Thanks to its endless adaptability, plastic has found its way into every facet of our lives, from the miraculous stents used in heart surgery, to the radiation-protecting helmets of astronauts. However, it’s our excessive use of everyday plastic that’s causing trouble for the environment. One notable culprit? Our dependence on single-use plastic: the ever-present plastic straws, utensils, cups, and packaging. The average office can become a depot for these convenient products. But they can be dramatically reduced with just a few simple steps. To cut through the sea of single-use plastics at your facility, check out our definitive guide below. 

Reduce

The most effective way to tackle your plastic use at work is to do a thorough waste audit, identifying common habits that can be better managed. For example, if there is a lot of single-use plastic bottles in disposal, then work on improving water access around the office with water coolers and reusable glasses, mugs and bottles. An eco-conscious cleaning provider can also dramatically cut your environmental footprint by implementing sustainable cleaning practices and sourcing supplies that cut down on waste.

Replace

Thanks to their convenience, the appeal of single use items endures. However, one can cut down on the plastic footprint by replacing standard plastic products with plant-based alternatives that are biodegradable, renewable and sustainable. Common alternatives include utensils and dishes made from bamboo, bulrush, palm tree, sugarcane and cornstarch. As more cities also implement plastic straw bans, alternatives made from paper and bamboo have become popular.

Recycle

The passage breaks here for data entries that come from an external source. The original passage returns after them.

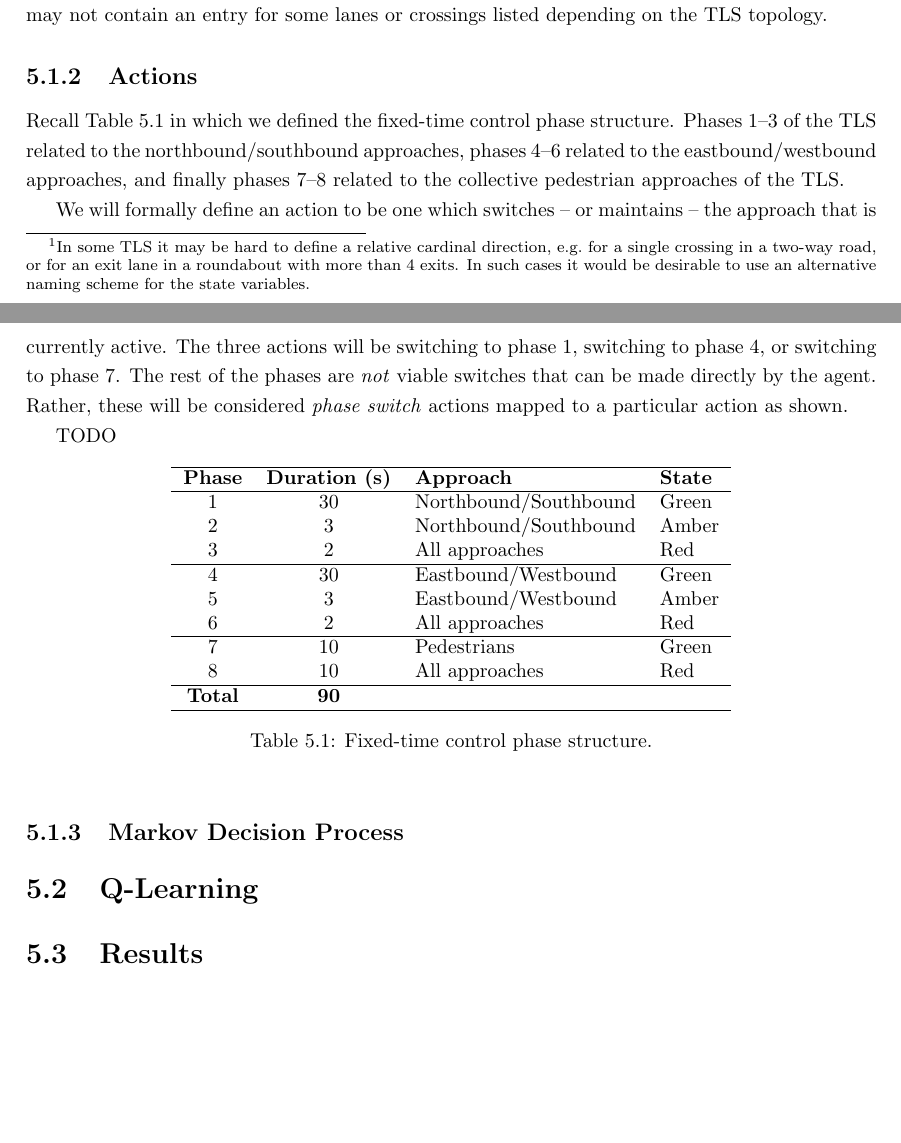
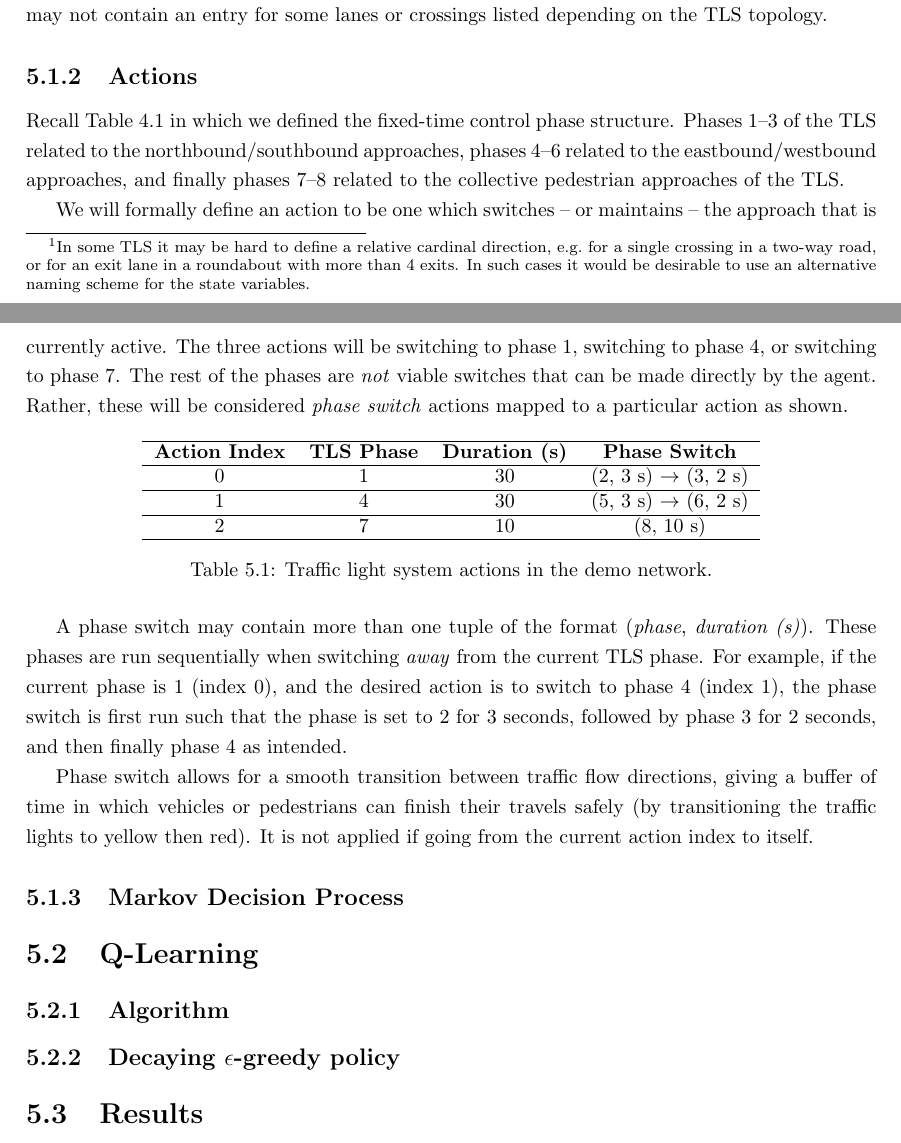
Before and after one commit to abmu/comp29-project, a LaTeX thesis (report/thesis/project_report.tex): two parts of pages 23 and 24 of 31, joined at a grey line, cut so that both start at the same text, the shorter picture padded with empty space. Compiled offline with pdfLaTeX.

Commit message:
Phase switch

```diff
--- a/report/thesis/project_report.tex
+++ b/report/thesis/project_report.tex
@@ -653,37 +653,36 @@ Recall Table~\ref{tab:phase_structure} in which we defined the fixed-time contro
 
 We will formally define an action to be one which switches -- or maintains -- the approach that is currently active. The three actions will be switching to phase 1, switching to phase 4, or switching to phase 7. The rest of the phases are \emph{not} viable switches that can be made directly by the agent. Rather, these will be considered \emph{phase switch} actions mapped to a particular action as shown.
 
-TODO
-
 \begin{table}[h]
   \centering
-  \begin{tabular}{c c l l}
+  \begin{tabular}{c c c c}
     \hline
-    \textbf{Phase} & \textbf{Duration (s)} & \textbf{Approach} & \textbf{State} \\
+    \textbf{Action Index} & \textbf{TLS Phase} & \textbf{Duration (s)} & \textbf{Phase Switch} \\
     \hline
-    1 & 30 & Northbound/Southbound & Green \\
-    2 & 3  & Northbound/Southbound & Amber \\
-    3 & 2  & All approaches & Red \\
+    0 & 1 & 30 & (2, 3 s) $\to$ (3, 2 s) \\
     \hline
-    4 & 30 & Eastbound/Westbound & Green \\
-    5 & 3  & Eastbound/Westbound & Amber \\
-    6 & 2  & All approaches & Red \\
+    1 & 4 & 30 & (5, 3 s) $\to$ (6, 2 s) \\
     \hline
-    7 & 10 & Pedestrians & Green \\
-    8 & 10 & All approaches & Red \\
-    \hline
-    \textbf{Total} & \textbf{90} & \\
+    2 & 7 & 10 & (8, 10 s) \\
     \hline
   \end{tabular}
-  \caption{Fixed-time control phase structure.}
-  \label{tab:phase_structure}
+  \caption{Traffic light system actions in the demo network.}
+  \label{tab:phase_actions}
 \end{table}
+
+A phase switch may contain more than one tuple of the format (\emph{phase}, \emph{duration (s)}). These phases are run sequentially when switching \emph{away} from the current TLS phase. For example, if the current phase is 1 (index 0), and the desired action is to switch to phase 4 (index 1), the phase switch is first run such that the phase is set to 2 for 3 seconds, followed by phase 3 for 2 seconds, and then finally phase 4 as intended.
+
+Phase switch allows for a smooth transition between traffic flow directions, giving a buffer of time in which vehicles or pedestrians can finish their travels safely (by transitioning the traffic lights to yellow then red). It is not applied if going from the current action index to itself.
 
 \subsection{Markov Decision Process}
 
 
 
 \section{Q-Learning}
+
+\subsection{Algorithm}
+
+\subsection{Decaying $\epsilon$-greedy policy}
 
 \section{Results}
 
```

Even with the best efforts, there will be times when you do have plastic waste in the office. So maintaining an active recycling program proves crucial for that final lap. Make sure your recycling receptacles are readily accessible for participants to encourage regular use. To improve recyclability, provide separate receptacles dedicated just to plastics, and display educational materials guiding users on what items are appropriate. Get more tips here on revamping your recycling program.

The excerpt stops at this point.